Seven years ago, researchers investigating the deleterious effects of artificial lighting on people proposed a minimum light threshold for melatonin suppression. Now they have performed experiments validating that minimum.
To cut short the suspense, the threshold proposed by researchers Mariana Figueiro and Mark Rea, from the Lighting Research Center at Rensselaer Polytechnic Institute, is exposure to 30 lux of white light at the cornea for 30 minutes, during the nighttime hours. They proposed in 2006 that above this level of exposure, some suppression of melatonin production would occur in most people. The research they just published in the open-access Journal of Carcinogenesis & Mutagenesis lends support, at least in a coarse-grained way, for a figure such as they had put forward.
Rea and Figueiro are not concerned specifically with LED lighting, but rather with any form of artificial lighting at night from incandescent on forward in the history of lighting. (These researchers use the acronym LAN for such lighting; others use ALAN.) It is known that nighttime exposure to light in the blue part of the spectrum is the main culprit in suppressing melatonin in humans. While LED lighting may exhibit a stronger blue spectral component than some other forms of lighting, all artificial light has some blue in it.
What the researchers wanted to know is where the cutoff lies for exposure to ordinary, "architectural," white artificial light. They chose to use light with a CCT under 2,700K for their studies. In particular, they outfitted goggles with two pairs of Philips Lumileds Luxeon M3-PW71 LEDs, one pair per eye. Those LEDs have a CCT of 2,670K ± 29K.
The researchers exposed a total of 28 subjects to corneal illuminance levels of 8, 22, 60, 200, or 720 lux for one hour. (The maximum blue light hazard-weighted radiance was calculated to be 1 percent of the safety threshold level for blue-light hazard.)

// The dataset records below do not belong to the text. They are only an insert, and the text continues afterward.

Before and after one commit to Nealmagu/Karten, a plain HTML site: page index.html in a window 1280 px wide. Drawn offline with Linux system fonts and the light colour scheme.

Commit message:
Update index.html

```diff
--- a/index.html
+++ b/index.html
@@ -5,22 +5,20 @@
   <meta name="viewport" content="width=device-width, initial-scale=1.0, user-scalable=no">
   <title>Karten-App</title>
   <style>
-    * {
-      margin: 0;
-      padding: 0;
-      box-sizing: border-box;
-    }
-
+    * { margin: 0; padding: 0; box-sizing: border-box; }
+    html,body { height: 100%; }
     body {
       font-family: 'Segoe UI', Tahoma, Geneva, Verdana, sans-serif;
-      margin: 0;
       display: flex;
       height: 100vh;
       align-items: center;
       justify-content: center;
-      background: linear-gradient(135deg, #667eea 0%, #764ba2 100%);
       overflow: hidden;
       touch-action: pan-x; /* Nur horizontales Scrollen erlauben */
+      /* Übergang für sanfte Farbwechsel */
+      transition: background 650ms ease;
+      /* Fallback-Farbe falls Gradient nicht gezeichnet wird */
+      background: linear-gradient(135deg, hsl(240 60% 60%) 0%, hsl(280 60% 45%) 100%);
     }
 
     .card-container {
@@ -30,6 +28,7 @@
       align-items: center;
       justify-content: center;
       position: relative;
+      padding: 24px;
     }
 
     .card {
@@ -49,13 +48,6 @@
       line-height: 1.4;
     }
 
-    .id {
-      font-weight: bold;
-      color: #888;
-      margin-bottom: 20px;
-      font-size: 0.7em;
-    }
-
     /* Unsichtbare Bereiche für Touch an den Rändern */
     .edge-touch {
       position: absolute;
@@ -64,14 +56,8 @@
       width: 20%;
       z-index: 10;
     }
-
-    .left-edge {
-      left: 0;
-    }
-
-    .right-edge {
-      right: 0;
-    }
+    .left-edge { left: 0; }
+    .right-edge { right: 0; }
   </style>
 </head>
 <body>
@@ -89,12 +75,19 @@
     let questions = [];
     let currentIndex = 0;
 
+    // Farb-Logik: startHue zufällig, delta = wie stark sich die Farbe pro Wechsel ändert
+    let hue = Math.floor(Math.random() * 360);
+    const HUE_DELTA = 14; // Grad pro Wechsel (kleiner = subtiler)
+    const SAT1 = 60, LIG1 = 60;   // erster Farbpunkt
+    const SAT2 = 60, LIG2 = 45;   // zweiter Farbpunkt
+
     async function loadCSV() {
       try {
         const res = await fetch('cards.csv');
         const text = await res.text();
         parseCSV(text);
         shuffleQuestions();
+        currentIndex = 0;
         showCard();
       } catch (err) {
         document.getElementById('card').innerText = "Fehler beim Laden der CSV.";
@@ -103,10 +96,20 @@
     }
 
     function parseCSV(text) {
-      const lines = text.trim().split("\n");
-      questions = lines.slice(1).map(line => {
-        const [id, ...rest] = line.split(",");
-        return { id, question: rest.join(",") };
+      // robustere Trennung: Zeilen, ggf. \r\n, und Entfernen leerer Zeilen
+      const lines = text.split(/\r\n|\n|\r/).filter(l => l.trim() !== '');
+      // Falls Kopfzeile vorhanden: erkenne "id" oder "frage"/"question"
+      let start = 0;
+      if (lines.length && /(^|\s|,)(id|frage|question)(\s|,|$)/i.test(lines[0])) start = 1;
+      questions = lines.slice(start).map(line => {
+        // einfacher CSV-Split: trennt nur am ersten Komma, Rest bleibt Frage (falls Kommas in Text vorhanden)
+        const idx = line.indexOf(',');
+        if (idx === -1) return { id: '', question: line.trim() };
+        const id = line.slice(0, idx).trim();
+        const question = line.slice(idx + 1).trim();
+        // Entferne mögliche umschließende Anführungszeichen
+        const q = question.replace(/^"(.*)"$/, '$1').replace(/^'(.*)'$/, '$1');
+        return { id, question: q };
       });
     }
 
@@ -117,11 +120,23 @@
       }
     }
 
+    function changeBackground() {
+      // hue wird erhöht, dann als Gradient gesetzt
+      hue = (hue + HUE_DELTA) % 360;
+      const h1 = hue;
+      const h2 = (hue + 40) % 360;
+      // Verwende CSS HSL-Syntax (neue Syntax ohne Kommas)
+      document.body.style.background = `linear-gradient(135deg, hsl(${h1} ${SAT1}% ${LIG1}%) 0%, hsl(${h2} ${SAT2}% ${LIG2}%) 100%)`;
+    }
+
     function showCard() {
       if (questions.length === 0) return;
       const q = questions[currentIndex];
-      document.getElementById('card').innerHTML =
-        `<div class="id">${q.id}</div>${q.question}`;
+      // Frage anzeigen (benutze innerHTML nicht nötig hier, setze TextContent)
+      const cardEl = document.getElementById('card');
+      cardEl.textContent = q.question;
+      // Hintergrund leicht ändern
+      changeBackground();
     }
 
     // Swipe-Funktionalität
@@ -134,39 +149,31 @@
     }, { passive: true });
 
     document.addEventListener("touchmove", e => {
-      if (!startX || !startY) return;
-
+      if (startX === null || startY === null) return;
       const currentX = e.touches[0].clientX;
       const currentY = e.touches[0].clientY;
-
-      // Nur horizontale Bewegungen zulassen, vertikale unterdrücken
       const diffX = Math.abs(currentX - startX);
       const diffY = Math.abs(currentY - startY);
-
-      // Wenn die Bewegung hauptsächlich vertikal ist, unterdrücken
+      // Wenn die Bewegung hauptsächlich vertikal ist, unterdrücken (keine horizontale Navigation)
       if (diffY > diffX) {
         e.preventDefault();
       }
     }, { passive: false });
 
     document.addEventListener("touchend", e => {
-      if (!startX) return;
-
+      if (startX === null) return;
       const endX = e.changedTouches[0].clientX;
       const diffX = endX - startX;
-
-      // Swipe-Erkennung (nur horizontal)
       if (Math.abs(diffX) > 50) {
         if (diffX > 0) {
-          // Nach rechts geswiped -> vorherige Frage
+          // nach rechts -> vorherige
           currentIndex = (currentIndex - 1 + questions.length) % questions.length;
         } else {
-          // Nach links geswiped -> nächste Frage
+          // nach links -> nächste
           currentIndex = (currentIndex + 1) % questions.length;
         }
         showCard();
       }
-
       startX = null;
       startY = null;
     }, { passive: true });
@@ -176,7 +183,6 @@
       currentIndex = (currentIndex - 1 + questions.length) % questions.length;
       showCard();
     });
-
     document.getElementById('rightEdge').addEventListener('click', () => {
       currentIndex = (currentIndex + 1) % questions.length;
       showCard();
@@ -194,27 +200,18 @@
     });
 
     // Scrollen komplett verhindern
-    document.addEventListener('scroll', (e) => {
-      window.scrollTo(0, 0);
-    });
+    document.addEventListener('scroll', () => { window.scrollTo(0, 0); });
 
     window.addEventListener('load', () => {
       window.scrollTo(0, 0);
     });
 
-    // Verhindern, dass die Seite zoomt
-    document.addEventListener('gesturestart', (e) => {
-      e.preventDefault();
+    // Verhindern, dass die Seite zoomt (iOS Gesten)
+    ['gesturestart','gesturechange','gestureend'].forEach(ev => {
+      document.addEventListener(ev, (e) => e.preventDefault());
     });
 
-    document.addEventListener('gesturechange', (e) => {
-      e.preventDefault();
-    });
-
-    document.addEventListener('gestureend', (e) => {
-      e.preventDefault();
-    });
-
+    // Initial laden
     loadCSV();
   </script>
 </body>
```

Melatonin levels were tested from blood draws performed before and after the light exposure. Sleep/wake diaries were compared with the readings from an Actiwatch-64 each participant wore for five weeks, which included the four weeks of the study.
The results are summarized in the graph. Light intensity is on the (log-scale) horizontal axis and degree of melatonin suppression on the vertical. The smooth curve is not a fit to the data points; rather it is the plot of the degree of suppression the researchers calculated from a model of the spectral sensitivity of the human circadian system. Note the relatively large size of the error bars (5 percent confidence level) especially for the lower levels of illuminance. No melatonin suppression could confidently be observed from 8, 22, or 60 lux at the subjects' corneas. Melatonin was suppressed by 19 percent at 200 lux and by 37 percent at 720 lux.
The researchers conclude:
A corneal light exposure of 30 lux for 30 minutes from "white" light sources used in most architectural lighting applications is proposed as a conservative hypothesized working threshold for nocturnal melatonin suppression.
— Keith Dawson , Editor-in-Chief, All LED Lighting